By now too, the sun had appeared, so it was decided to return to a couple of the spots from the day before - simply walk back to the car and off we would go. Simply walk back to the car, humph! We went the wrong way, got totally lost and started to amble about in the forest and bog without any real idea which way would be best and which would take us ever further from the car. An hour perhaps later, we stumbled upon a track, went left and eventually got to a lake and, good news, my friend recognised the spot, bad news, it was many kilometres back to the car if we stuck to the track! Toyed with the idea of hacking back through the dense forest-bogs, but agreed the longer track route would be the better option. And so it was, the rewards of getting lost soon presented them, first bumped into a Hazel Grouse (thus ‘getting back’ the birds missed earlier in the day, plus making it four grouse species for the location). Next had a few Common Crossbills calling and when two landed in a pine, thought it would be nice to have a look at them. Hmm, can I see two white wing bars? Hawk OwlGot the scope and sure enough, there was a cracking male White-winged Crossbill, then another one just below. Soon the flock moved across to another pine and perhaps as many as four birds could then be seen. Excellent, it is a good few years since I have seen this species and it is none too common in this part of Finland either! Getting lost was certainly turning into our fortune …and then we hit the jackpot. Almost at the end of the first track (two more to go), we passed through an open area and there sat on a dead tree was …another pair of Hawk Owls! Blimey, what a stoke of luck …clearly another breeding pair, after the excitement of the day before, certainly didn’t expect this. Nothing like a Hawk Owl to help the legs the last few kilometres!

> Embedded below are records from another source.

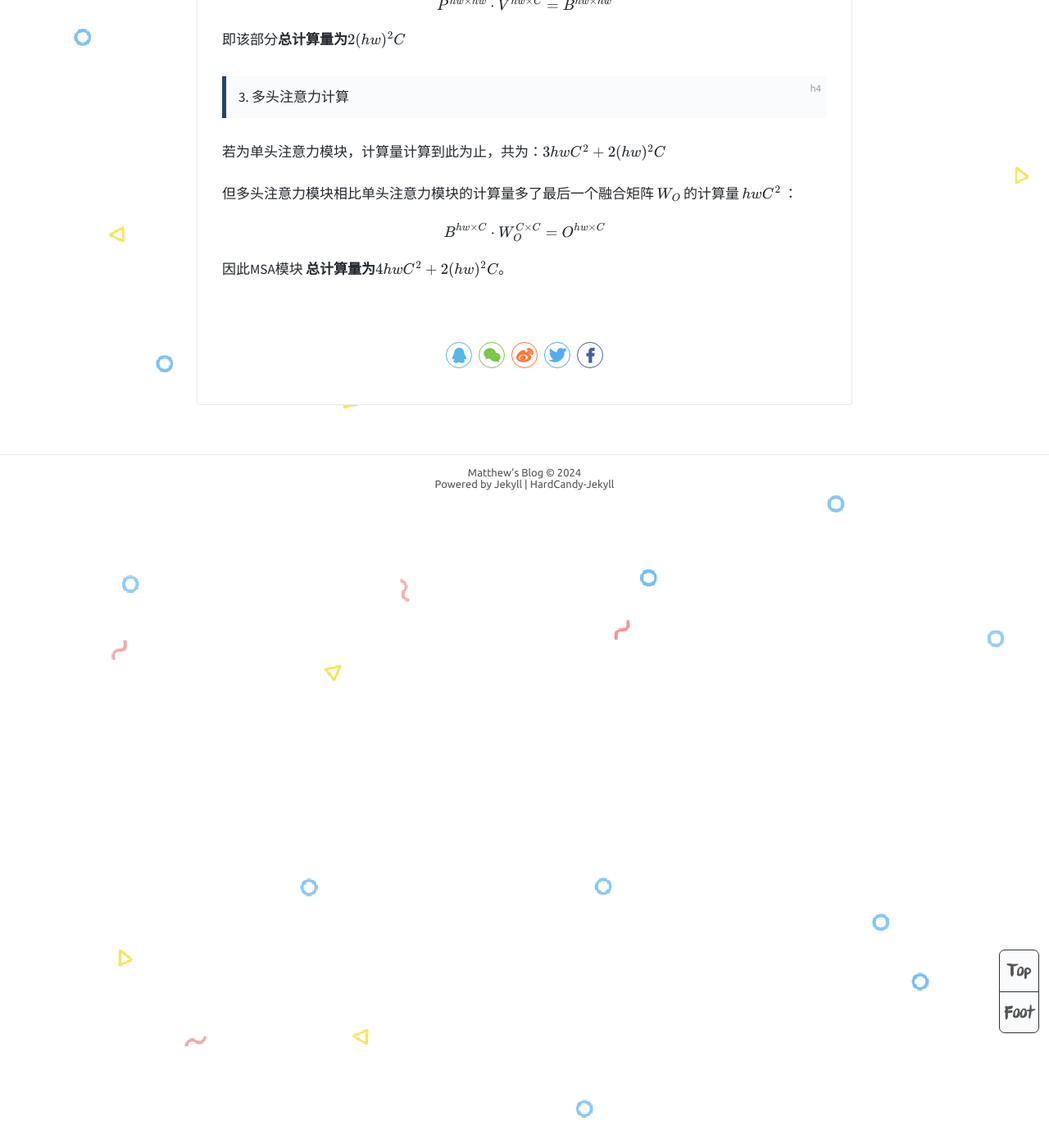
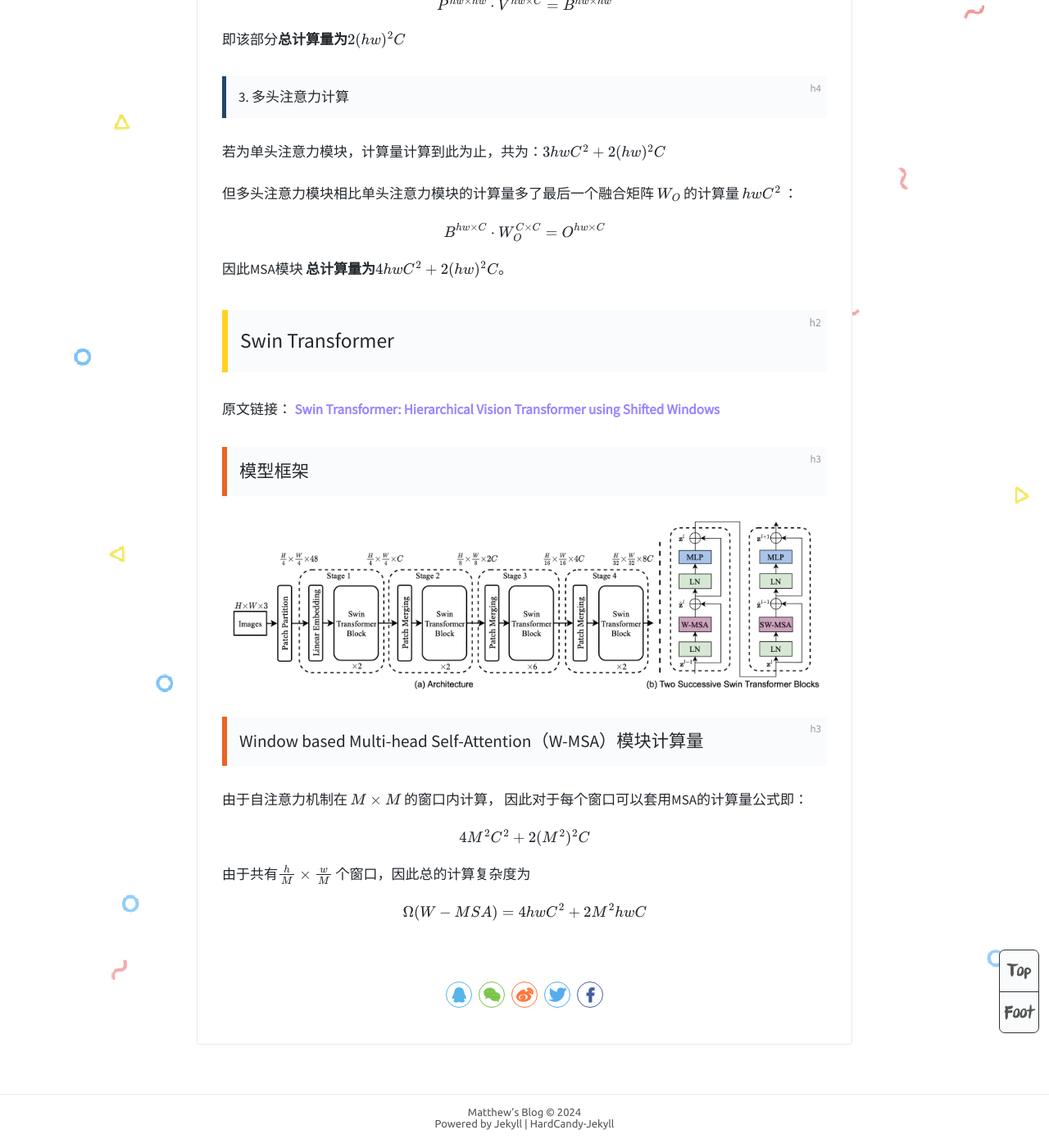
Before and after one commit to MatthewMaxy/MatthewMaxy.github.io, a Jekyll site: the page built from _posts/2024-04-10-VisionTransformer.md, in a window 1280 px wide and 1400 px high, scrolled down 2100 px. Shown: the whole window at 82% size. Built offline with Jekyll 4.4.1, drawn with Linux system fonts in a browser that asks for light colours; formulas are drawn with MathJax 3; comment, search, counter and statistics services are not loaded.

Commit message:
update Blog

```diff
--- a/_posts/2024-04-10-VisionTransformer.md
+++ b/_posts/2024-04-10-VisionTransformer.md
@@ -63,3 +63,21 @@ $$ P^{hw \times hw} \cdot V^{hw \times C} = B ^{hw \times hw} $$
 $$B^{hw \times C} \cdot W^{C \times C}_O = O^{hw \times C}$$
 
 因此MSA模块 __总计算量为$4hwC^2 + 2(hw)^2C$__。
+
+## Swin Transformer
+
+原文链接： [Swin Transformer: Hierarchical Vision Transformer using Shifted Windows](https://arxiv.org/pdf/2103.14030.pdf)
+
+### 模型框架
+
+![Swin Model](/assets/Blogs/2024-04-10/Swin.png)
+
+### Window based Multi-head Self-Attention（W-MSA）模块计算量
+
+由于自注意力机制在 $ M \times M $ 的窗口内计算， 因此对于每个窗口可以套用MSA的计算量公式即：
+
+$$ 4M^2C^2 + 2(M^2)^2C$$
+
+由于共有$\frac{h}{M} \times \frac{w}{M}$ 个窗口，因此总的计算复杂度为
+
+$$\Omega(W-MSA) = 4hwC^2 + 2M^2hwC $$
```
Also changed, not shown: assets/Blogs/2024-04-10/Swin.png (added), 1 other file.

Hawk OwlConcluded with a return to the locations of the day before - with the sun now out, perhaps a photo or two might be possible. Got back to the first Hawk Owl site and immediately saw the two adults. Wandered over to take a couple of photos, took a few shots, then went to put my scope on the ground - and almost plonked it straight on top of a Hawk Owl chick! One of them had fledged! Hawk Owls have the tendency to leave the nest hole some days before they can fly - they then scramble around on the ground and climb into trees for a few days. Seems a risky strategy to me, but this is what this one had done and now he was sitting pretty, quite far from the nest and just gawking at me as I carefully retracted my scope from almost on top of him! Needless to say, took a few photos, then decided it time to make a tactical retreat from the area. Stopped in at the Ural Owls too and got a couple a reasonable pictures, but all too soon it was time to start thinking about the journey south again.

I left mid-afternoon and zoomed off down the country, saw little en route, best being Kestrels, etc, but made good time and by early evening was back on the ferry returning to the Baltic States. Fell asleep on the boat and got woken to be told we had arrived in Tallinn some time before - went down to the now empty car deck and started up the car. Off I drove again into the night!


Last Updated ( Thursday, 26 June 2008 )